# WORK REQUIRED
Below are some records: retype them all exactly, but not the pictures.

+--

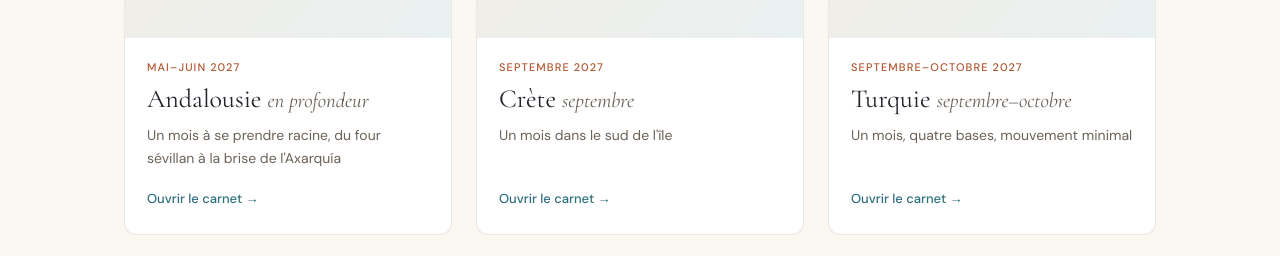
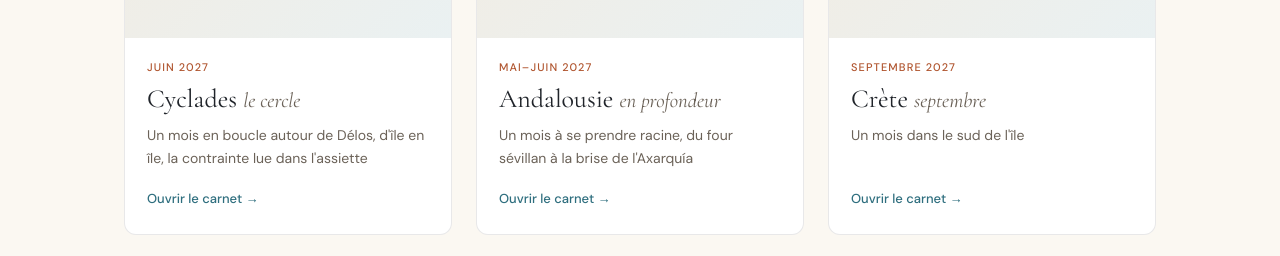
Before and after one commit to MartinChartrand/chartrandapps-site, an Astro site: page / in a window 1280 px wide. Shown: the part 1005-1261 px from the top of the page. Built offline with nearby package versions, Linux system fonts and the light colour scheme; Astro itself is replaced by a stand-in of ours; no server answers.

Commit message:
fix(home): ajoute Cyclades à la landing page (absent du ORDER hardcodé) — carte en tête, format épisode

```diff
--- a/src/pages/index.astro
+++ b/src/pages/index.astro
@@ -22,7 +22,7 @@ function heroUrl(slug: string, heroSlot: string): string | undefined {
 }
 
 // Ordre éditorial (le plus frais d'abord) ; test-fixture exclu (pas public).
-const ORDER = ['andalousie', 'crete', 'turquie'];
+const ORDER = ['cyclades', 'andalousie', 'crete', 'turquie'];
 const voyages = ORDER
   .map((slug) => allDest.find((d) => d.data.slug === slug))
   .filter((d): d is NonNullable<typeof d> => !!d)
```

+--

# TASK OUTPUT
Before and after one commit to MartinChartrand/chartrandapps-site, an Astro site: page / in a window 1280 px wide. Shown: the part 1005-1261 px from the top of the page. Built offline with nearby package versions, Linux system fonts and the light colour scheme; Astro itself is replaced by a stand-in of ours; no server answers.

Commit message:
fix(home): ajoute Cyclades à la landing page (absent du ORDER hardcodé) — carte en tête, format épisode

```diff
--- a/src/pages/index.astro
+++ b/src/pages/index.astro
@@ -22,7 +22,7 @@ function heroUrl(slug: string, heroSlot: string): string | undefined {
 }
 
 // Ordre éditorial (le plus frais d'abord) ; test-fixture exclu (pas public).
-const ORDER = ['andalousie', 'crete', 'turquie'];
+const ORDER = ['cyclades', 'andalousie', 'crete', 'turquie'];
 const voyages = ORDER
   .map((slug) => allDest.find((d) => d.data.slug === slug))
   .filter((d): d is NonNullable<typeof d> => !!d)
```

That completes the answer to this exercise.